Describing the short Der Fuehrer’s Face is difficult and uncomfortable. How do you really review a short that features a beloved character like Donald Duck dressed up as a Nazi, the most brutal party of killers that this century has known? Imagine a short today where Mickey became part of the Taliban or Al Qaeda. The Nazi/terrorist comparison doesn’t quite ring true, but it’s part of the difficulty of describing this short.
I’m a World War II buff, as I’ve stated before on this blog. My favorite novels are Herman Wouk’s World War II books, and I know a great deal about the war. So, knowing the atrocities committed in the name of Hitler, seeing one of my favorite cartoon characters say “Heil Hitler” makes me gag reflexively.
At the time, though, Hitler was not a madman who committed near genocide, he was instead a foe of the United States. Therefore, in that context, making fun of him to belittle him makes perfect sense if you were in Hollywood in 1942-1943. This short was released January 1, 1943, so it was right in the midst of the war effort.
If you can move past the horror of the Nazis, the short is quite funny. The original song “Der Fuehrer’s Face” is a hilarious send up of the totalitarian regime. The lyrics tell how all the “Nutzis” have to do whatever the Fuehrer says, no matter how silly, and then take time out of their day to thank him for the oppressive conditions they live in.
Donald comes into the picture as the Nutzi band, made up of some various Axis style members (a Japanese man, an Italian and some Germans) marches through his house to wake him up. Donald’s living conditions, where he has to spray essence of bacon and eggs into his mouth and saw off a piece of stale bread, are a great illustration of what happens in this sort of government.

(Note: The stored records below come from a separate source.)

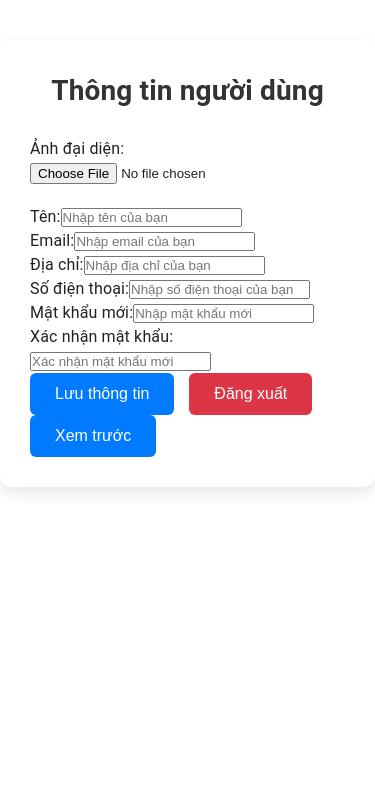
Repository: minhquang203/Homestay
Page: /profile (app in client/)
These files come from the project's save history. The page is drawn as it stood at one moment and after the next save; the edit follows.
The browser window is 375 px wide. The pictures show the whole page.
The project was rebuilt for these pictures with package versions that can differ from the ones it lists, and the page was loaded fresh each time. Also part of the build but not shown: client/src/styles/Footer.scss, client/src/components/Footer.jsx, client/src/styles/ListingCard.scss, client/src/components/ListingCard.jsx, client/src/styles/Loader.scss, client/src/components/Loader.jsx, client/src/styles/Navbar.scss, client/src/styles/variable.scss and 28 more.

Above is the page before, as saved 2025-04-04 20:27:12.

After the next save:
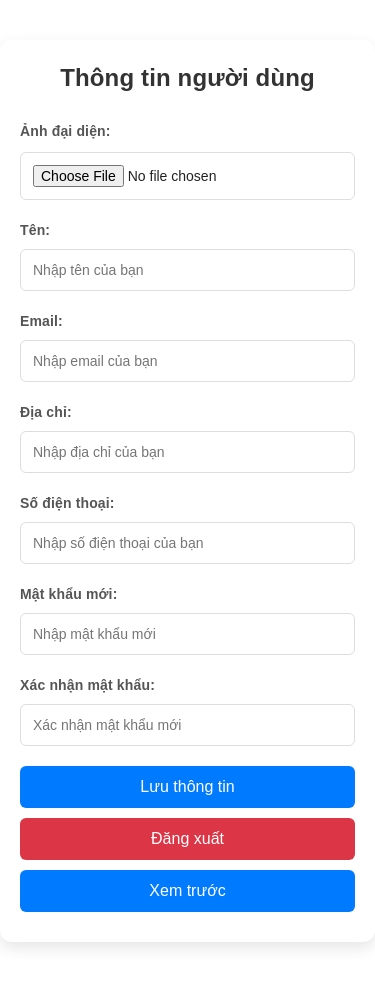
Saved 104 s later.
--- a/client/src/styles/Profile.scss
+++ b/client/src/styles/Profile.scss
@@ -5,6 +5,7 @@
   background-color: #ffffff;
   border-radius: 12px;
   box-shadow: 0 6px 15px rgba(0, 0, 0, 0.1);
+  font-family: Arial, sans-serif;
 
   h2 {
     font-size: 28px;
@@ -14,8 +15,29 @@
     text-align: center;
   }
 
+  .update-message {
+    font-size: 16px;
+    color: #28a745;
+    text-align: center;
+    margin-bottom: 20px;
+    animation: fadeIn 0.5s ease-in-out;
+  }
+
   .avatar-section {
     margin-bottom: 20px;
+
+    label {
+      display: block;
+      font-size: 14px;
+      color: #555;
+      margin-bottom: 8px;
+      font-weight: 600;
+    }
+
+    input[type="file"] {
+      display: block;
+      margin-top: 10px;
+    }
 
     .avatar-preview {
       display: block;
@@ -24,24 +46,31 @@
       border-radius: 50%;
       object-fit: cover;
       margin-top: 10px;
+      border: 2px solid #ddd;
     }
   }
 
-  .preview-section {
-    margin-top: 20px;
-    padding: 20px;
-    background-color: #f8f9fa;
-    border-radius: 8px;
-    box-shadow: 0 4px 10px rgba(0, 0, 0, 0.1);
+  label {
+    display: block;
+    font-size: 14px;
+    color: #555;
+    margin-bottom: 8px;
+    font-weight: 600;
+  }
 
-    h3 {
-      font-size: 20px;
-      margin-bottom: 15px;
-    }
+  input {
+    width: 100%;
+    padding: 12px;
+    font-size: 14px;
+    border: 1px solid #ddd;
+    border-radius: 6px;
+    margin-bottom: 20px;
+    transition: border-color 0.3s, box-shadow 0.3s;
 
-    p {
-      font-size: 16px;
-      margin-bottom: 10px;
+    &:focus {
+      border-color: #007bff;
+      box-shadow: 0 0 5px rgba(0, 123, 255, 0.5);
+      outline: none;
     }
   }
 
@@ -75,13 +104,61 @@
     &:not(:last-child) {
       margin-right: 15px;
     }
+
+    &.logout-button {
+      background-color: #dc3545;
+
+      &:hover {
+        background-color: #c82333;
+      }
+    }
   }
 
-  .logout-button {
-    background-color: #dc3545;
+  .preview-section {
+    margin-top: 20px;
+    padding: 20px;
+    background-color: #f8f9fa;
+    border-radius: 8px;
+    box-shadow: 0 4px 10px rgba(0, 0, 0, 0.1);
 
-    &:hover {
-      background-color: #c82333;
+    h3 {
+      font-size: 20px;
+      margin-bottom: 15px;
+    }
+
+    p {
+      font-size: 16px;
+      margin-bottom: 10px;
+    }
+  }
+
+  /* Responsive */
+  @media (max-width: 576px) {
+    padding: 20px;
+
+    h2 {
+      font-size: 24px;
+    }
+
+    button {
+      width: 100%;
+      margin-bottom: 10px;
+
+      &:not(:last-child) {
+        margin-right: 0;
+      }
+    }
+  }
+
+  /* Animation */
+  @keyframes fadeIn {
+    0% {
+      opacity: 0;
+      transform: translateY(-10px);
+    }
+    100% {
+      opacity: 1;
+      transform: translateY(0);
     }
   }
 }
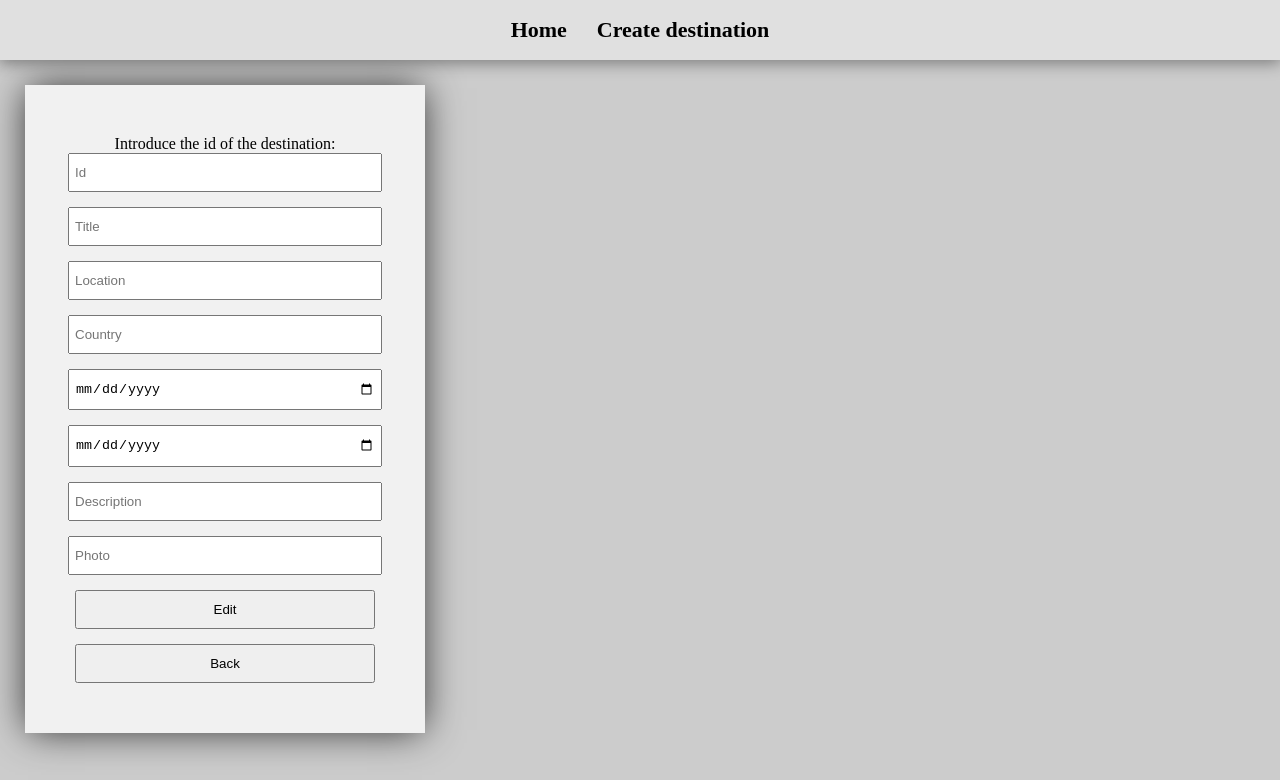
Repository: Marko2353/Travel-Destinations
Page: public/index-edit.html
These files come from the project's save history. The page is drawn as it stood at one moment and after the next save; the edit follows.
The browser window is 1280 px wide. The pictures show the whole page.

Above is the page before, as saved 2022-10-14 11:16:55.

### public/index-edit.html
<!DOCTYPE html>
<html lang="en">
<head>
    <meta charset="UTF-8">
    <meta http-equiv="X-UA-Compatible" content="IE=edge">
    <meta name="viewport" content="width=device-width, initial-scale=1.0">
    <link rel="stylesheet" type="text/css" href="style.css">
    <title>Edit destination</title>
</head>
<body>
  <header>
    <a href="index.html">Home</a>
    <a href="create.html">Create destination</a>
  </header>

    <div class="containers">
        <div class="form-container">
          <form id="destinationForm" name="destinationForm" method="post" action="/update">
            <label for="">Introduce the id of the destination: </label>
            <input placeholder="Id" type="text" name="id" id="id" >
            <input placeholder="Title" type="text" name="title" id="title" >
            <input placeholder="Location" type="text" name="location" id="location" >
            <input placeholder="Country" type="text" name="country" id="country">
            <input placeholder="Date From" type="date" name="dateFrom" id="dateFrom" value="0000-00-00">
            <input placeholder="Date To" type="date" name="dateTo" id="dateTo" value="0000-00-00">
            <input placeholder="Description" type="text" name="description" id="description">
            <input placeholder="Photo" type="type" name="photo" id="photo">
            <img src="" alt="">
            <input type="submit" value="Edit">
            <button><a href="index.html" style="text-decoration: none; color:black">Back</a></button>


          </form>
          <script></script>
</body>
</html>

### public/style.css
* {
  margin: 0;
  padding: 0;
}

body {
  display: flex;
  align-items: center;
  width: 100%;
  min-height: 100vh;
  padding: 60px 0 0 0;
  background-color: #cccccc;
}

header {
  width: 100vw;
  height: 60px;
  background-color: rgb(224, 224, 224);
  position: fixed;
  top: 0;
  left: 0;
  display: flex;
  justify-content: center;
  align-items: center;
  text-align: center;
  box-shadow: 0px 2px 15px 1px rgb(0, 0, 0, 0.4);
  z-index: 5;
}

header>a {
  text-decoration: none;
  color: black;
  font-weight: bold;
  font-size: 22px;
  width: max-content;
  padding: 8px 15px;
}

header>a:hover {
  text-decoration: underline;
}

.home {
  width: 100vw;
  height: 100%;
  z-index: 4;
  display: grid;
  grid-template-columns: repeat(auto-fit, minmax(250px, 1fr));
  grid-gap: 25px;
  padding: 25px;
  align-self: flex-start;
}

.container {
  display: flex;
  flex-direction: column;
  text-align: start;
  padding: 25px;
  align-items: center;
  justify-content: center;
  background-color: rgb(241, 241, 241);
  box-shadow: 0px 0px 37px -3px rgba(0, 0, 0, 0.81);
}

form {
  display: flex;
  flex-direction: column;
  justify-content: center;
  align-items: center;
  width: 300px;
  height: max-content;
}

.form-container {
  grid-column: 1 / 2;
  grid-row: 1 / 2;
  height: max-content;
  background-color: rgb(241, 241, 241);
  display: flex;
  justify-content: center;
  align-items: center;
  padding: 50px;
  box-shadow: 0px 0px 37px -3px rgba(0, 0, 0, 0.81);
  -webkit-box-shadow: 0px 0px 37px -3px rgba(0, 0, 0, 0.81);
  -moz-box-shadow: 0px 0px 37px -3px rgba(0, 0, 0, 0.81);
}

input {
  width: 100%;
  margin-bottom: 15px;
  padding: 10px 5px;
}
button {
  width: 100%;
  padding: 10px 5px;
}

input:last-child {
  margin-bottom: 0;
}

.containers {
  display: grid;
  grid-template-columns: 400px 1fr;
  grid-template-rows: 1fr;
  width: 100vw;
  height: 100%;
  padding: 25px;
  grid-gap: 25px;
  align-self: flex-start;
}

.area {
  grid-column: 2 / 3;
  grid-row: 1 / 2;
  width: 100%;
  height: 100%;

  z-index: 4;
  display: grid;
  grid-template-columns: repeat(auto-fit, minmax(250px, 1fr));
  grid-gap: 25px;


}

.container h3,
.container p {
  margin-bottom: 8px;
  width: 200px;
}

After the next save:
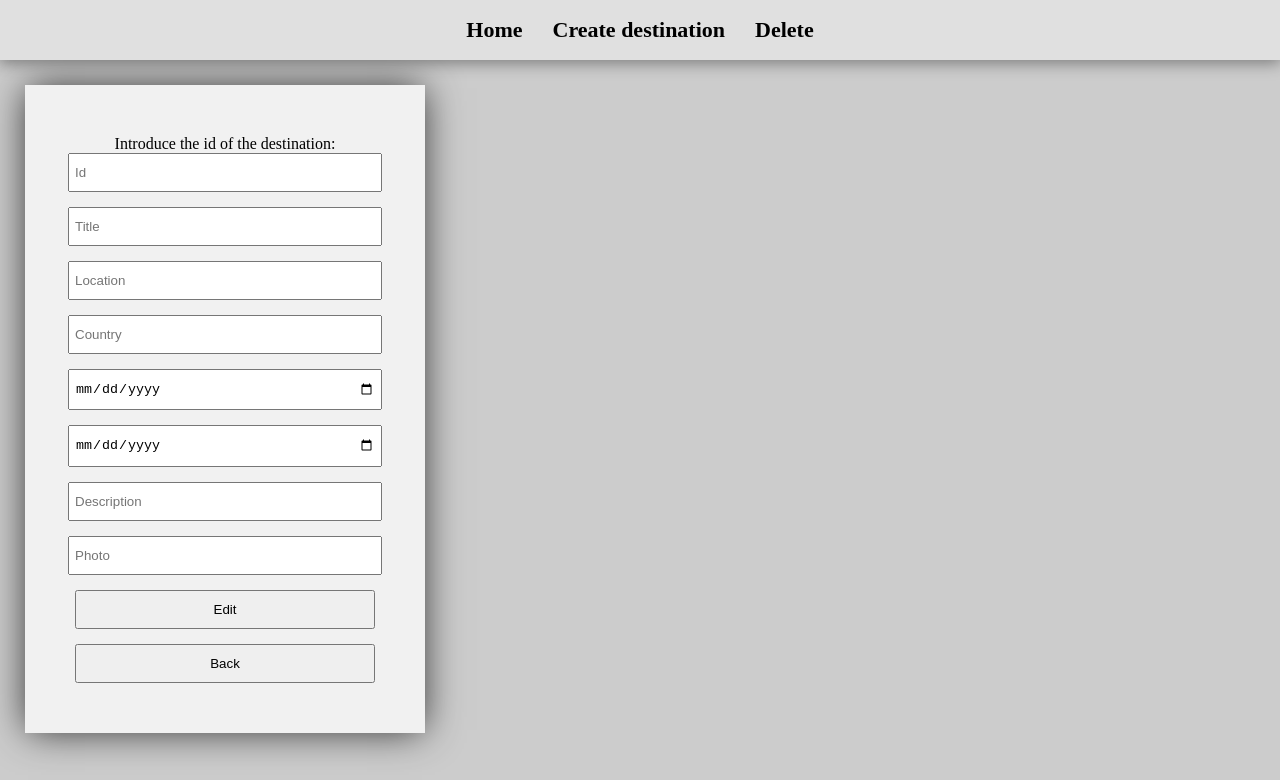
Saved 15 s later.
--- a/public/index-edit.html
+++ b/public/index-edit.html
@@ -11,6 +11,7 @@
   <header>
     <a href="index.html">Home</a>
     <a href="create.html">Create destination</a>
+    <a href="delete.html">Delete</a>
   </header>
 
     <div class="containers">
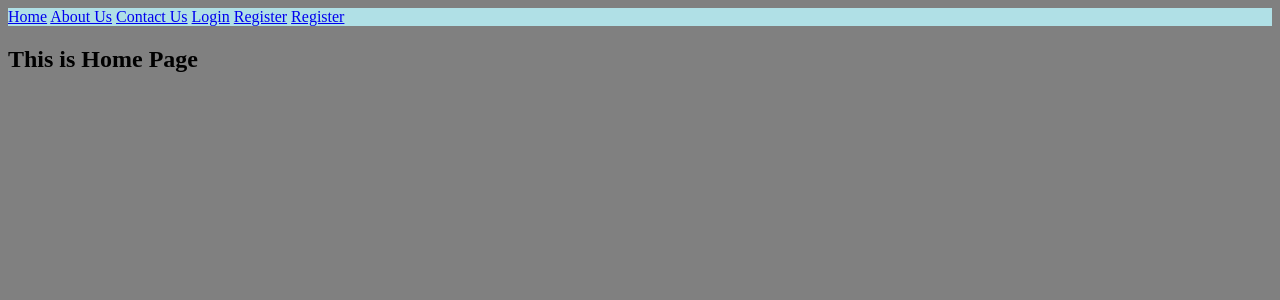
Repository: Mehakbatra496/Eclipse_Workspace
Page: http://localhost/G5_Springboot_LoginReg_ProfileApp/views/home.jsp
An editor plug-in stored every save of this project. The page is shown before and after the next save, followed by the edit.
The browser window is 1280 px wide. The pictures show the whole page.
The page is served by Tomcat 9. Other server files are loaded and not shown.

Above is the page before, as saved 2024-08-26 06:59:56.

### G5_Springboot_LoginReg_ProfileApp/src/main/webapp/views/home.jsp
<%@ page language="java" contentType="text/html; charset=ISO-8859-1"
    pageEncoding="ISO-8859-1"%>

<html>
    <head>
        <meta charset="ISO-8859-1">
        <title>Home</title>
        <style>

           .menubar_div {background-color: powderblue;}

        </style>
    </head>

    <body style="background-color: gray">
     			  <div class="menubar_div">
						<a href="homePage">Home</a>
						<a href="aboutUsPage">About Us</a>
						<a href="contactUsPage">Contact Us</a>
						<a href="loginPage">Login</a>
						<a href="registerPage">Register</a>
						<a href="registerPage">Register</a>

				  </div>
        <h2>This is Home Page</h2>
    </body>
</html>

### G5_Springboot_LoginReg_ProfileApp/src/main/webapp/views/header.jsp
			<!DOCTYPE html>
		<html>
			<head>
				<meta charset="ISO-8859-1">
				<title>Home</title>
			</head>
				<div class="menubar_div">
					<a href="homePage">Home</a>
					<a href="aboutUsPage">About Us</a>
					<a href="contactUsPage">Contact Us</a>
					<a href="logoutPage">Logout</a>
				</div>
		</html>

After the next save:
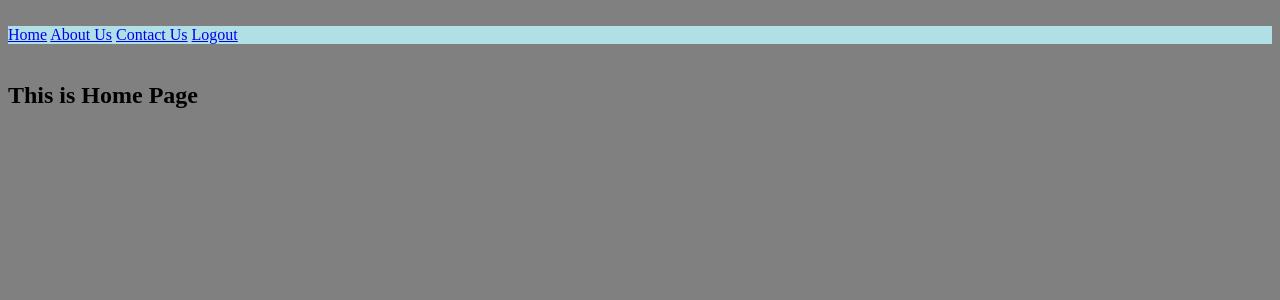
Saved 41 s later.
--- a/G5_Springboot_LoginReg_ProfileApp/src/main/webapp/views/home.jsp
+++ b/G5_Springboot_LoginReg_ProfileApp/src/main/webapp/views/home.jsp
@@ -13,15 +13,9 @@
     </head>
 
     <body style="background-color: gray">
-     			  <div class="menubar_div">
-						<a href="homePage">Home</a>
-						<a href="aboutUsPage">About Us</a>
-						<a href="contactUsPage">Contact Us</a>
-						<a href="loginPage">Login</a>
-						<a href="registerPage">Register</a>
-						<a href="registerPage">Register</a>
-
-				  </div>
+     			 <br>
+		<jsp:include page="header.jsp" />
+    <br>
         <h2>This is Home Page</h2>
     </body>
 </html>
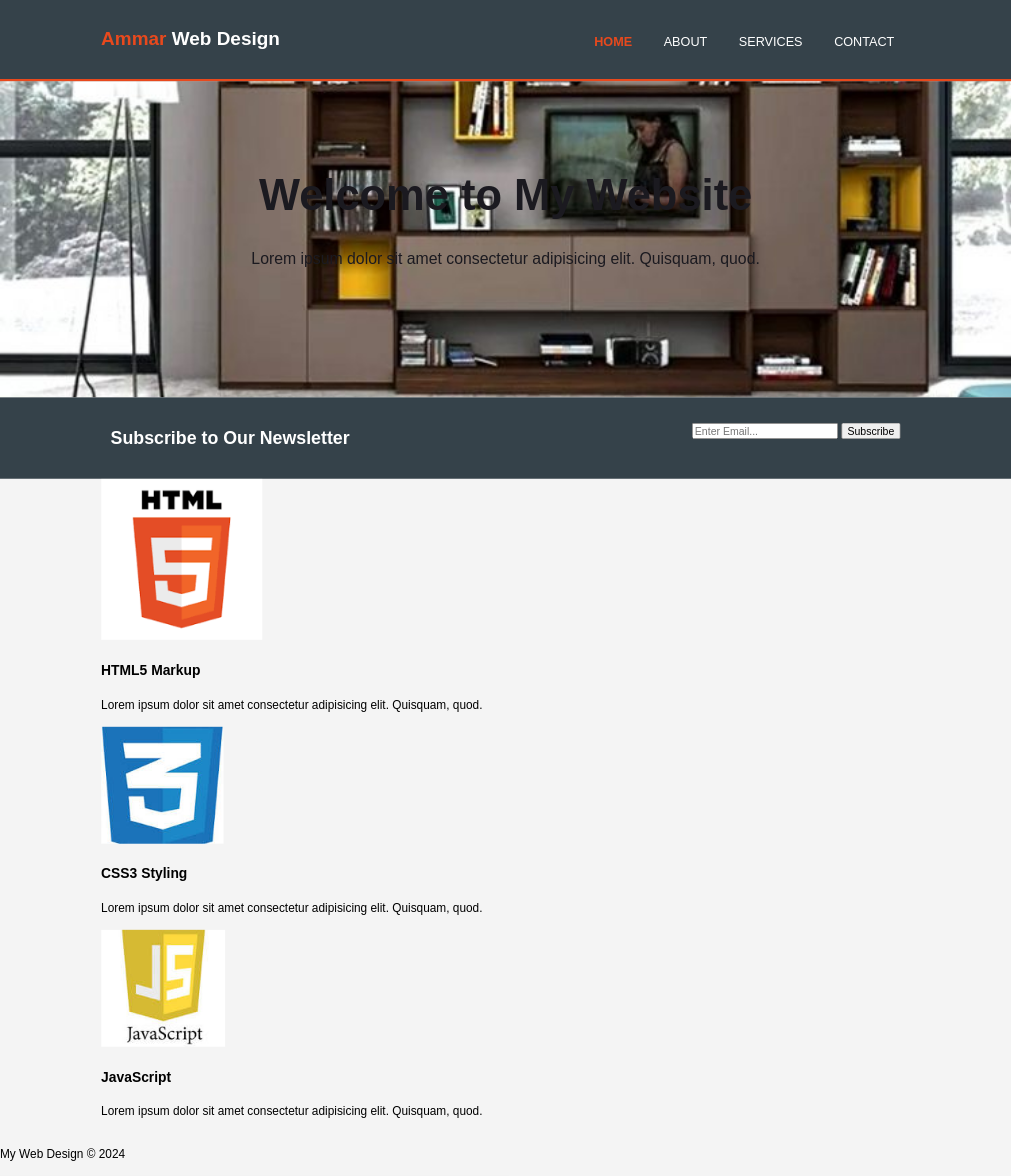
Repository: aobeid1979/html-website
Page: index.html
An editor plug-in stored every save of this project. The page is shown before and after the next save, followed by the edit.
The browser window is 1280 px wide. The pictures show the whole page, at 79% of full size.

Above is the page before, as saved 2024-05-03 11:35:27.

After the next save:
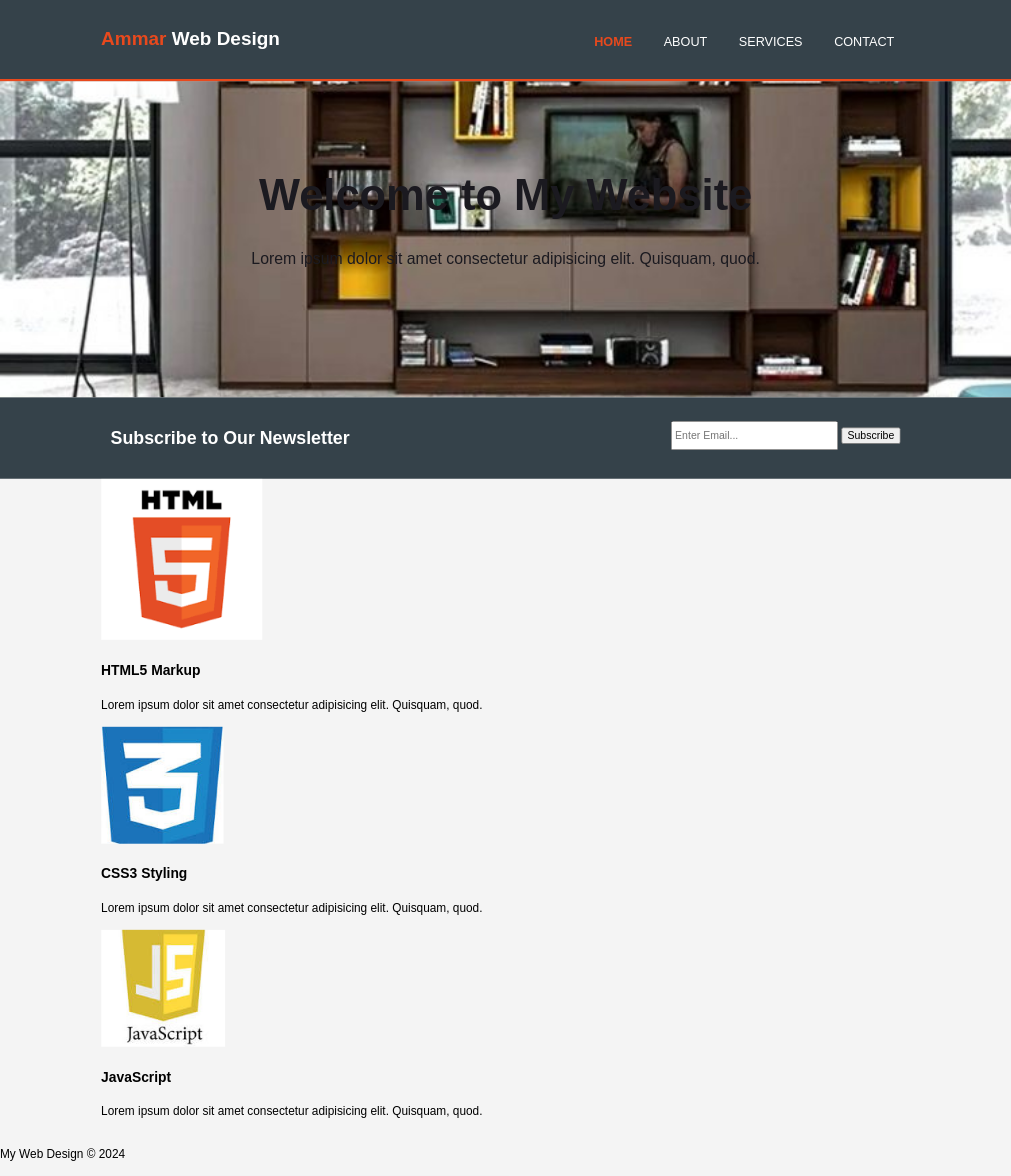
Saved 6 s later.
--- a/css/style.css
+++ b/css/style.css
@@ -102,4 +102,8 @@
     margin-top: 15px;
 }
 
-#n
+#newsletter input[type="email"]{
+    padding: 4px;
+    height: 25px;
+    width: 200px;
+}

But the true reveal is when Donald ends up in the factory, trying to keep up the assembly line of shells going while still saluting Hitler any time his picture comes down the pike or whenever the PA system tells him to. There’s even the “vacation” which consists of a mountain backdrop falling for a moment before disappearing. The effect is a brutal condemnation on the effects of a totalitarian regime on the quality of life for the worker. Heady stuff for a cartoon, eh?
As the end comes near, Donald loses it, and the short devolves into a surrealist fantasy, with Nazi whistles, Donald being pounded as he comes down the assembly line. It all fades away to reveal a red, white and blue Donald in bed. It was all a dream!
Despite that, this is still a short I would hesitate to show to younger people or anyone who doesn’t understand the context in which it was produced. If you don’t know the mood of the country at the time, and the ignorance of Hitler’s deeds, then this short could seem very insensitive. Still, it’s one of the most ingenious and well animated shorts in Donald’s long career, so animation fans must view it at least once.
All images copyright Disney. All rights reserved.